[Content revision data]
========

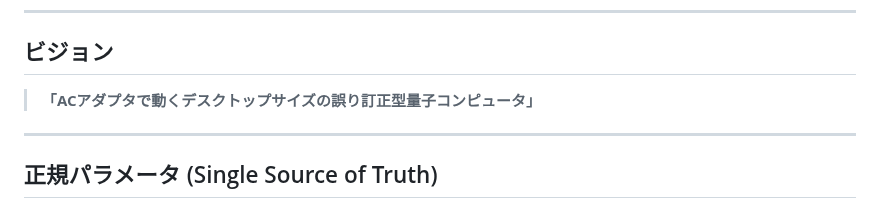
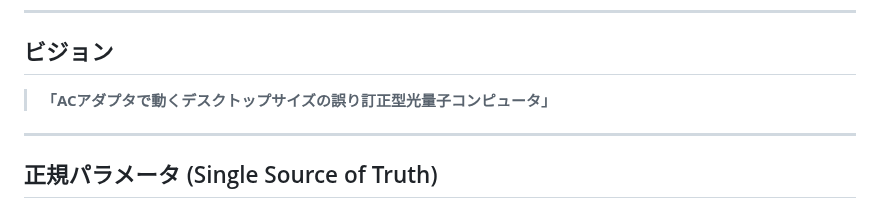
Before and after one commit to TomohiroTani28/Taros, a Markdown page: design/00_overview.md, the part around the change. Rendered like a GitHub page.

```diff
--- a/design/00_overview.md
+++ b/design/00_overview.md
@@ -8,7 +8,7 @@
 
 ## ビジョン
 
-> **「ACアダプタで動くデスクトップサイズの誤り訂正型量子コンピュータ」**
+> **「ACアダプタで動くデスクトップサイズの誤り訂正型光量子コンピュータ」**
 
 ---
 
```
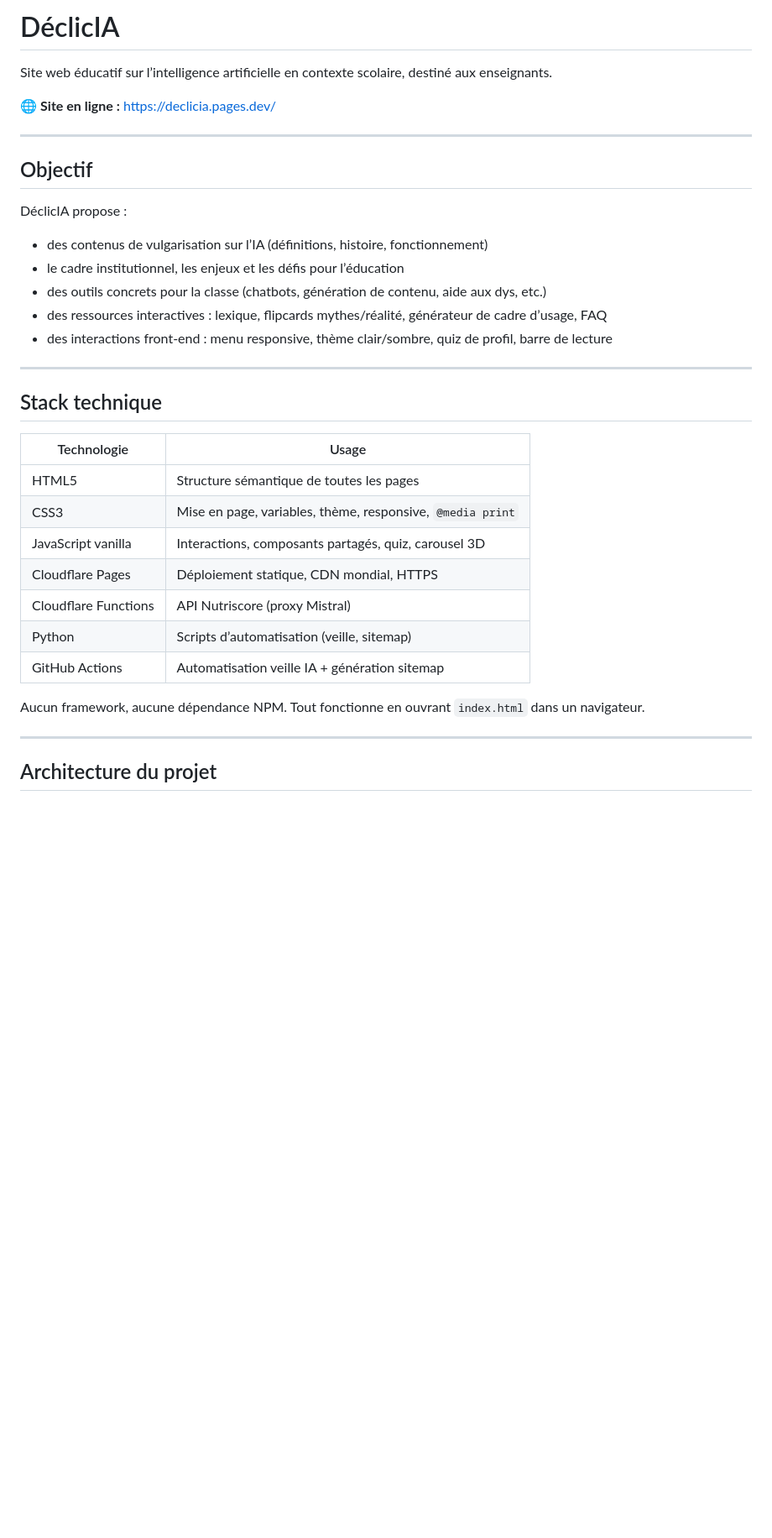
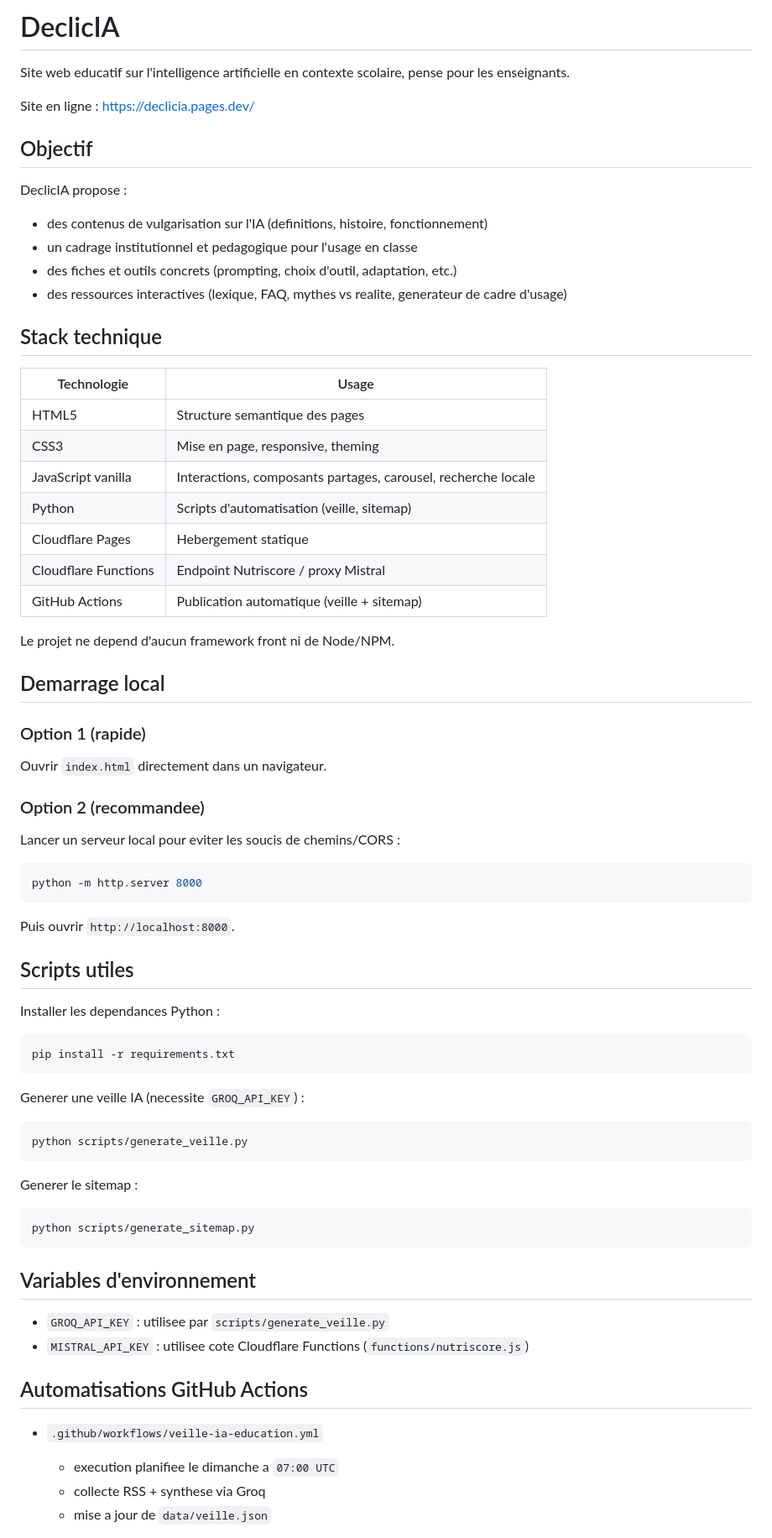
Before and after one commit to TomThot/declicIA, a Markdown page: README.md, the part around one of its changes. Shown at 84% size. GitHub-like rendering; blank space fills up the shorter version.

````diff
--- a/README.md
+++ b/README.md
@@ -1,37 +1,77 @@
-# DéclicIA
+# DeclicIA
 
-Site web éducatif sur l’intelligence artificielle en contexte scolaire, destiné aux enseignants.
+Site web educatif sur l'intelligence artificielle en contexte scolaire, pense pour les enseignants.
 
-🌐 **Site en ligne :** [https://declicia.pages.dev/](https://declicia.pages.dev/)
-
----
+Site en ligne : [https://declicia.pages.dev/](https://declicia.pages.dev/)
 
 ## Objectif
 
-DéclicIA propose :
+DeclicIA propose :
 
-- des contenus de vulgarisation sur l’IA (définitions, histoire, fonctionnement)
-- le cadre institutionnel, les enjeux et les défis pour l’éducation
-- des outils concrets pour la classe (chatbots, génération de contenu, aide aux dys, etc.)
-- des ressources interactives : lexique, flipcards mythes/réalité, générateur de cadre d’usage, FAQ
-- des interactions front‑end : menu responsive, thème clair/sombre, quiz de profil, barre de lecture
-
----
+- des contenus de vulgarisation sur l'IA (definitions, histoire, fonctionnement)
+- un cadrage institutionnel et pedagogique pour l'usage en classe
+- des fiches et outils concrets (prompting, choix d'outil, adaptation, etc.)
+- des ressources interactives (lexique, FAQ, mythes vs realite, generateur de cadre d'usage)
 
 ## Stack technique
 
 | Technologie | Usage |
 |---|---|
-| HTML5 | Structure sémantique de toutes les pages |
-| CSS3 | Mise en page, variables, thème, responsive, `@media print` |
-| JavaScript vanilla | Interactions, composants partagés, quiz, carousel 3D |
-| Cloudflare Pages | Déploiement statique, CDN mondial, HTTPS |
-| Cloudflare Functions | API Nutriscore (proxy Mistral) |
-| Python | Scripts d’automatisation (veille, sitemap) |
-| GitHub Actions | Automatisation veille IA + génération sitemap |
+| HTML5 | Structure semantique des pages |
+| CSS3 | Mise en page, responsive, theming |
+| JavaScript vanilla | Interactions, composants partages, carousel, recherche locale |
+| Python | Scripts d'automatisation (veille, sitemap) |
+| Cloudflare Pages | Hebergement statique |
+| Cloudflare Functions | Endpoint Nutriscore / proxy Mistral |
+| GitHub Actions | Publication automatique (veille + sitemap) |
 
-Aucun framework, aucune dépendance NPM. Tout fonctionne en ouvrant `index.html` dans un navigateur.
+Le projet ne depend d'aucun framework front ni de Node/NPM.
 
----
+## Demarrage local
 
-## Architecture du projet
+### Option 1 (rapide)
+
+Ouvrir `index.html` directement dans un navigateur.
+
+### Option 2 (recommandee)
+
+Lancer un serveur local pour eviter les soucis de chemins/CORS :
+
+```bash
+python -m http.server 8000
+```
+
+Puis ouvrir `http://localhost:8000`.
+
+## Scripts utiles
+
+Installer les dependances Python :
+
+```bash
+pip install -r requirements.txt
+```
+
+Generer une veille IA (necessite `GROQ_API_KEY`) :
+
+```bash
+python scripts/generate_veille.py
+```
+
+Generer le sitemap :
+
+```bash
+python scripts/generate_sitemap.py
+```
+
+## Variables d'environnement
+
+- `GROQ_API_KEY` : utilisee par `scripts/generate_veille.py`
+- `MISTRAL_API_KEY` : utilisee cote Cloudflare Functions (`functions/nutriscore.js`)
+
+## Automatisations GitHub Actions
+
+- `.github/workflows/veille-ia-education.yml`
+  - execution planifiee le dimanche a `07:00 UTC`
+  - collecte RSS + synthese via Groq
+  - mise a jour de `data/veille.json`
+
````
Also changed, not shown: other parts of README.md (+42 -179 lines).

========

▸ Exercise
Pictures do not belong in the copy. Reproduce the rest of the data exactly.

▸ Exercise result
Before and after one commit to TomohiroTani28/Taros, a Markdown page: design/00_overview.md, the part around the change. Rendered like a GitHub page.

```diff
--- a/design/00_overview.md
+++ b/design/00_overview.md
@@ -8,7 +8,7 @@
 
 ## ビジョン
 
-> **「ACアダプタで動くデスクトップサイズの誤り訂正型量子コンピュータ」**
+> **「ACアダプタで動くデスクトップサイズの誤り訂正型光量子コンピュータ」**
 
 ---
 
```
Before and after one commit to TomThot/declicIA, a Markdown page: README.md, the part around one of its changes. Shown at 84% size. GitHub-like rendering; blank space fills up the shorter version.

````diff
--- a/README.md
+++ b/README.md
@@ -1,37 +1,77 @@
-# DéclicIA
+# DeclicIA
 
-Site web éducatif sur l’intelligence artificielle en contexte scolaire, destiné aux enseignants.
+Site web educatif sur l'intelligence artificielle en contexte scolaire, pense pour les enseignants.
 
-🌐 **Site en ligne :** [https://declicia.pages.dev/](https://declicia.pages.dev/)
-
----
+Site en ligne : [https://declicia.pages.dev/](https://declicia.pages.dev/)
 
 ## Objectif
 
-DéclicIA propose :
+DeclicIA propose :
 
-- des contenus de vulgarisation sur l’IA (définitions, histoire, fonctionnement)
-- le cadre institutionnel, les enjeux et les défis pour l’éducation
-- des outils concrets pour la classe (chatbots, génération de contenu, aide aux dys, etc.)
-- des ressources interactives : lexique, flipcards mythes/réalité, générateur de cadre d’usage, FAQ
-- des interactions front‑end : menu responsive, thème clair/sombre, quiz de profil, barre de lecture
-
----
+- des contenus de vulgarisation sur l'IA (definitions, histoire, fonctionnement)
+- un cadrage institutionnel et pedagogique pour l'usage en classe
+- des fiches et outils concrets (prompting, choix d'outil, adaptation, etc.)
+- des ressources interactives (lexique, FAQ, mythes vs realite, generateur de cadre d'usage)
 
 ## Stack technique
 
 | Technologie | Usage |
 |---|---|
-| HTML5 | Structure sémantique de toutes les pages |
-| CSS3 | Mise en page, variables, thème, responsive, `@media print` |
-| JavaScript vanilla | Interactions, composants partagés, quiz, carousel 3D |
-| Cloudflare Pages | Déploiement statique, CDN mondial, HTTPS |
-| Cloudflare Functions | API Nutriscore (proxy Mistral) |
-| Python | Scripts d’automatisation (veille, sitemap) |
-| GitHub Actions | Automatisation veille IA + génération sitemap |
+| HTML5 | Structure semantique des pages |
+| CSS3 | Mise en page, responsive, theming |
+| JavaScript vanilla | Interactions, composants partages, carousel, recherche locale |
+| Python | Scripts d'automatisation (veille, sitemap) |
+| Cloudflare Pages | Hebergement statique |
+| Cloudflare Functions | Endpoint Nutriscore / proxy Mistral |
+| GitHub Actions | Publication automatique (veille + sitemap) |
 
-Aucun framework, aucune dépendance NPM. Tout fonctionne en ouvrant `index.html` dans un navigateur.
+Le projet ne depend d'aucun framework front ni de Node/NPM.
 
----
+## Demarrage local
 
-## Architecture du projet
+### Option 1 (rapide)
+
+Ouvrir `index.html` directement dans un navigateur.
+
+### Option 2 (recommandee)
+
+Lancer un serveur local pour eviter les soucis de chemins/CORS :
+
+```bash
+python -m http.server 8000
+```
+
+Puis ouvrir `http://localhost:8000`.
+
+## Scripts utiles
+
+Installer les dependances Python :
+
+```bash
+pip install -r requirements.txt
+```
+
+Generer une veille IA (necessite `GROQ_API_KEY`) :
+
+```bash
+python scripts/generate_veille.py
+```
+
+Generer le sitemap :
+
+```bash
+python scripts/generate_sitemap.py
+```
+
+## Variables d'environnement
+
+- `GROQ_API_KEY` : utilisee par `scripts/generate_veille.py`
+- `MISTRAL_API_KEY` : utilisee cote Cloudflare Functions (`functions/nutriscore.js`)
+
+## Automatisations GitHub Actions
+
+- `.github/workflows/veille-ia-education.yml`
+  - execution planifiee le dimanche a `07:00 UTC`
+  - collecte RSS + synthese via Groq
+  - mise a jour de `data/veille.json`
+
````
Also changed, not shown: other parts of README.md (+42 -179 lines).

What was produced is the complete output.